REQUIREMENT ::
Using the records below, filter for lines that contain the string "html" and copy them out.

INFORMATION ::
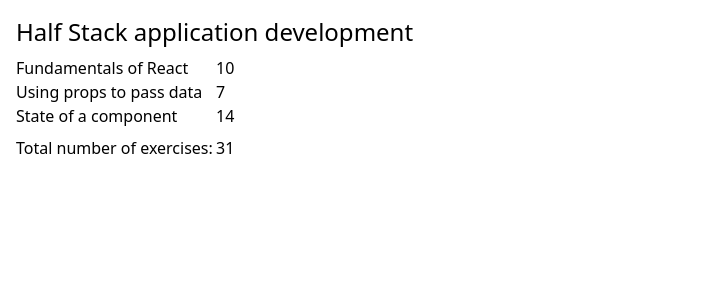
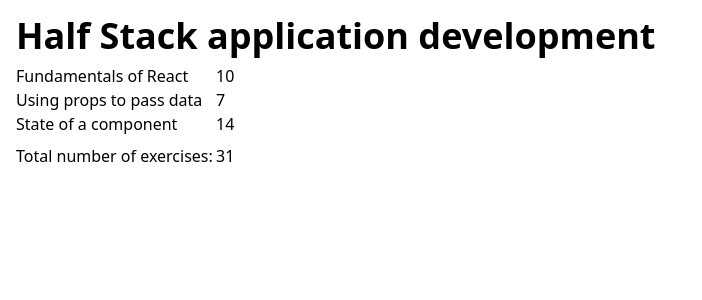
Before and after one commit to kasperkouhia/fso-1-1, a React (Vite) app: page / in a window 1280 px wide. Shown: the top 300 px of the page, without its empty margins (0-702 px from the left). Built offline with nearby package versions, Linux system fonts and the light colour scheme.

Commit message:
Minor semantic and aesthetic improvements

```diff
--- a/src/App.jsx
+++ b/src/App.jsx
@@ -24,8 +24,10 @@
   return (
     <div className="m-4 flex flex-col gap-2">
       <Header course={course} />
-      <Content course={course} />
-      <Total course={course} />
+      <main className="flex flex-col gap-2">
+        <Content course={course} />
+        <Total course={course} />
+      </main>
     </div>
   );
 }
--- a/src/components/Header.jsx
+++ b/src/components/Header.jsx
@@ -1,7 +1,7 @@
 function Header(props) {
   return (
     <header>
-      <h1 className="text-2xl">{props.course.name}</h1>
+      <h1 className="text-4xl font-bold">{props.course.name}</h1>
     </header>
   );
 }
```
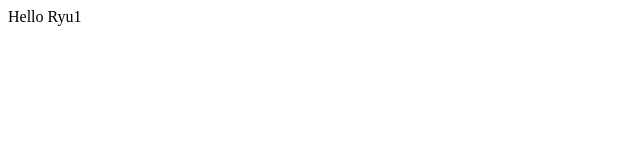
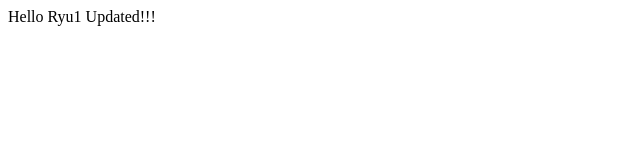
Before and after one commit to KotenUnder/Portfolio, a plain HTML site: page index.html in a window 1280 px wide. Shown: the whole page, without its empty margins (0-640 px from the left). Drawn offline with Linux system fonts and the light colour scheme.

Commit message:
Update index.html

```diff
--- a/index.html
+++ b/index.html
@@ -5,6 +5,6 @@
   <meta charset="utf-8">
  </head>
  <body>
-  Hello Ryu1
+  Hello Ryu1 Updated!!!
  </body>
 </html>
```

RESULT BELOW ::
Before and after one commit to KotenUnder/Portfolio, a plain HTML site: page index.html in a window 1280 px wide. Shown: the whole page, without its empty margins (0-640 px from the left). Drawn offline with Linux system fonts and the light colour scheme.
Update index.html
--- a/index.html
+++ b/index.html
 </html>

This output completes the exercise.